Tethered To The Mother
‘If She Is Fit, Her Daughter Is Also Fit’
If a woman has a daughter from a man she is forbidden to marry, she and her daughter are disqualified from marrying kohanim. (The mother is termed a zonah and her child a chalala.)
A mishnah on daf 13a discusses a woman who became pregnant out of wedlock. The halacha follows Rabban Gamliel who maintains that if she claims the man she consorted with is someone she was permitted to marry, she is believed and may later marry a kohen.
A Matter Of Presumption
R. Elazar asserts that even though the woman is believed and may later marry a kohen, her child from the union – if it is a girl – may not. Rashi explains that the mother is permitted to marry a kohen because she has a chezkas kashrus. Since before the incident she was allowed to marry a kohen, we assume she still can unless we have positive proof that her status has changed. Her daughter, however, lacks the benefit of a chezkas kashrus since there was doubt regarding her status from the moment she was born.
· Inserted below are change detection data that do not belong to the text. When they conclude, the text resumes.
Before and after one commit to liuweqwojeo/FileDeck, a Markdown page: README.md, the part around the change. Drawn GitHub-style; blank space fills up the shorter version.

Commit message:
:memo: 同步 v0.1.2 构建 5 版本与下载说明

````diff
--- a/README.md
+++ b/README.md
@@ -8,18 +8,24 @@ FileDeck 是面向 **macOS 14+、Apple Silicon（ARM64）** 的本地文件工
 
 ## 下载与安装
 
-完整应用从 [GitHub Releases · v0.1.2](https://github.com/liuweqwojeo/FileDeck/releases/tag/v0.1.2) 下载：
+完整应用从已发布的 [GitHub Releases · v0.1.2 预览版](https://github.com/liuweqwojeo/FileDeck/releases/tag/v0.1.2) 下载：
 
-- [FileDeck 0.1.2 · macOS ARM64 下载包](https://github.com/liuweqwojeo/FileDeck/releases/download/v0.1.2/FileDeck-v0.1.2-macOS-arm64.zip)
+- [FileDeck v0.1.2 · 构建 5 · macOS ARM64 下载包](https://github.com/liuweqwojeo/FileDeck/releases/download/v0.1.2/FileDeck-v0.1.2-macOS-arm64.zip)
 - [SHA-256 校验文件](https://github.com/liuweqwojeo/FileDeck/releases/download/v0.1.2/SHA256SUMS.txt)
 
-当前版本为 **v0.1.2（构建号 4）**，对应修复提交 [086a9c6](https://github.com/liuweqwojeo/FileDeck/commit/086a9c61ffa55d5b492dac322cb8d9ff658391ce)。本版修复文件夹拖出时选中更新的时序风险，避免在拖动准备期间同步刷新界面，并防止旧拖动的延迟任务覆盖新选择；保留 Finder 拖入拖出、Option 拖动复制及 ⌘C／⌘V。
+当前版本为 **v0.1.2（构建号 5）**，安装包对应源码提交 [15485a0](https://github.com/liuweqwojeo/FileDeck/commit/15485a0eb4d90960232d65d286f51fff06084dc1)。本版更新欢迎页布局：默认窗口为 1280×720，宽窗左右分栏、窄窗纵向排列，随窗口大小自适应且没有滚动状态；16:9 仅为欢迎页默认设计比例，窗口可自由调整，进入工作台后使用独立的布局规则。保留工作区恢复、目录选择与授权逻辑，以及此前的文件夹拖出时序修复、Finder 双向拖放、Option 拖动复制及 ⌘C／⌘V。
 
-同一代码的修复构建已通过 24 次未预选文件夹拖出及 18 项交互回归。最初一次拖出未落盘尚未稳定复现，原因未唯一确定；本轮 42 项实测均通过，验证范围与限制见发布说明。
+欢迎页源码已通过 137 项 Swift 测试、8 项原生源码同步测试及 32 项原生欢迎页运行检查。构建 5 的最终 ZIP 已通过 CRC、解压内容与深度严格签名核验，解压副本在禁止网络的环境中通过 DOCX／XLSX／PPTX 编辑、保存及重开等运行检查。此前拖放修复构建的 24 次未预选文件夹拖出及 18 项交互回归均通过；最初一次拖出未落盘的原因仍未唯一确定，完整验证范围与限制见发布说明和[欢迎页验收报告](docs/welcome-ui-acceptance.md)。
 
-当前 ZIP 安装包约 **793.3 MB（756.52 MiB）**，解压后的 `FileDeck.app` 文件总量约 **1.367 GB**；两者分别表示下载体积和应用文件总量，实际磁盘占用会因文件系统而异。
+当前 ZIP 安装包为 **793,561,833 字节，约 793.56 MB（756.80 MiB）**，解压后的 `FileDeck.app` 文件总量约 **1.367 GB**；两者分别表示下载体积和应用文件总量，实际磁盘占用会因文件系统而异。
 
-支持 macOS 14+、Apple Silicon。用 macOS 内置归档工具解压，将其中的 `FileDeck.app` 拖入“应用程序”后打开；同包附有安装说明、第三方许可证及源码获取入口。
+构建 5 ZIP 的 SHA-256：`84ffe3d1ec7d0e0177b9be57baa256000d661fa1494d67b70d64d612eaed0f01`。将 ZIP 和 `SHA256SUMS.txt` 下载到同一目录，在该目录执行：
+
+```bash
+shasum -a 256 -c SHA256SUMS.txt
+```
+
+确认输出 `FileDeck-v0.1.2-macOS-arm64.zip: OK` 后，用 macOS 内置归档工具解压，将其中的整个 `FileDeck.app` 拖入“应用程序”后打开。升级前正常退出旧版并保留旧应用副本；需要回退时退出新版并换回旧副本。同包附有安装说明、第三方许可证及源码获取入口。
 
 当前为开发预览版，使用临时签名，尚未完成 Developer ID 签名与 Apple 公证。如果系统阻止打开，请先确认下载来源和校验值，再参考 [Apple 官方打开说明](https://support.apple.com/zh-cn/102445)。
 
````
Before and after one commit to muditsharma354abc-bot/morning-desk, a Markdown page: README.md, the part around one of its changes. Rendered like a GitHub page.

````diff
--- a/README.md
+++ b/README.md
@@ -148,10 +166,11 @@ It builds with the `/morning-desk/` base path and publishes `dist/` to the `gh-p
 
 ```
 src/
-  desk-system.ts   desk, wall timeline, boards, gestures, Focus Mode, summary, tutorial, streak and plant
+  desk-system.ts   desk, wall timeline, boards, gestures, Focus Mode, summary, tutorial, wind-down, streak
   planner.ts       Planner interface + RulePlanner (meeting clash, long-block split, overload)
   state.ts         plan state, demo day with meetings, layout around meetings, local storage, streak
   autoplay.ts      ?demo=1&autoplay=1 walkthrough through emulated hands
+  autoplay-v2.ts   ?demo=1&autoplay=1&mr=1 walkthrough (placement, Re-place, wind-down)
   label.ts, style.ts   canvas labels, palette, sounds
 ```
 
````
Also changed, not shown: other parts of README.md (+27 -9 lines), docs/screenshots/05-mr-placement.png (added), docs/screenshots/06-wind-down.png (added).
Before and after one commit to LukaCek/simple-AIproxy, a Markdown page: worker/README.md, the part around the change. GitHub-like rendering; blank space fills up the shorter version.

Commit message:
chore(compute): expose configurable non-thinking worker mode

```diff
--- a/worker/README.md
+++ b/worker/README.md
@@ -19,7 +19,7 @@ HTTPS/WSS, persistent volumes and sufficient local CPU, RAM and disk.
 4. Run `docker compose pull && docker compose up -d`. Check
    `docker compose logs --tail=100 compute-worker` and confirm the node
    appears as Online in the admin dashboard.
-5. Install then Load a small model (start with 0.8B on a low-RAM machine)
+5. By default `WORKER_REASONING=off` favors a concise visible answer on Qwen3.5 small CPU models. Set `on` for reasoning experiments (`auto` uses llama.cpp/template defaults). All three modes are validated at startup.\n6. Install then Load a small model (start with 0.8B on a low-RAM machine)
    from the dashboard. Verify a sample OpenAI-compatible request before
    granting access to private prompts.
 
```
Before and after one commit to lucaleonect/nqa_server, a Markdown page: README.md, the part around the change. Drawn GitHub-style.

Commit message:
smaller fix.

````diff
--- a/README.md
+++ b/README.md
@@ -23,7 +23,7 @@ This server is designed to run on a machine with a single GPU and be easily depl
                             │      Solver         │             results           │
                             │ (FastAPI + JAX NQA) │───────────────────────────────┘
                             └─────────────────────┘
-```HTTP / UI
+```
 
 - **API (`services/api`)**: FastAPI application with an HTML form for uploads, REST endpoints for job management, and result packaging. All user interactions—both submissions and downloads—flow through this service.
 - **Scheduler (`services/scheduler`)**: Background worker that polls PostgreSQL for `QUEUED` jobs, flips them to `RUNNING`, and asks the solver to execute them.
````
R. Elazar, therefore, considers her a safek chalala – a doubtful chalala.
R. Yochanan disagrees with R. Elazar and maintains that despite the daughter’s lack of chezkas kashrus, she may marry a kohen because her mother’s chazakah is valid for her too (Tosafot 26b).
Not Revisiting The Past
The Hafla’ah (Kesubbos 13b), as well as many other authorities (see Responsa Rabbi Akiva Eger, Mahadura Tanina No. 111; Shev Shema’teta 4), explain that the stringency of R. Elazar is limited to the daughter born from the questionable union. However, a daughter born from a subsequent marriage with a legitimate Jewish man is permitted to marry a kohen even though she lacks a chezkas kashrus (considering that her mother may be a zonah if she once had consorted with a non-Jew). Since beit din ruled that her mother may marry a kohen after the incident, we do not revisit the incident when a daughter from a legitimate Jewish man is later born to her.
Rabbi Akiva Eger (Responsa, loc. cit.), as well as other authorities, indicate that R. Yochanan’s logic is that once beit din rules that she may marry a kohen based on the assumption that the man she consorted with was a legitimate Jewish man, it cannot then rule against her daughter on the assumption that she might have been fathered by a non-Jew. It cannot hold contradictory assumptions.
That being the case, though, if the mother was in any event forbidden to marry a kohen (e.g., she was a divorcee), beit din can forbid a daughter later born to her from marrying a kohen since itnever assumed that her mother consorted with a Jewish man. It never had to since she in any event could never marry a kohen considering that she was a divorcee. (See Kovetz Shiurim, Mahadura Tanina 62:2 where a mother’s status extending to her daughter is discussed and explained.)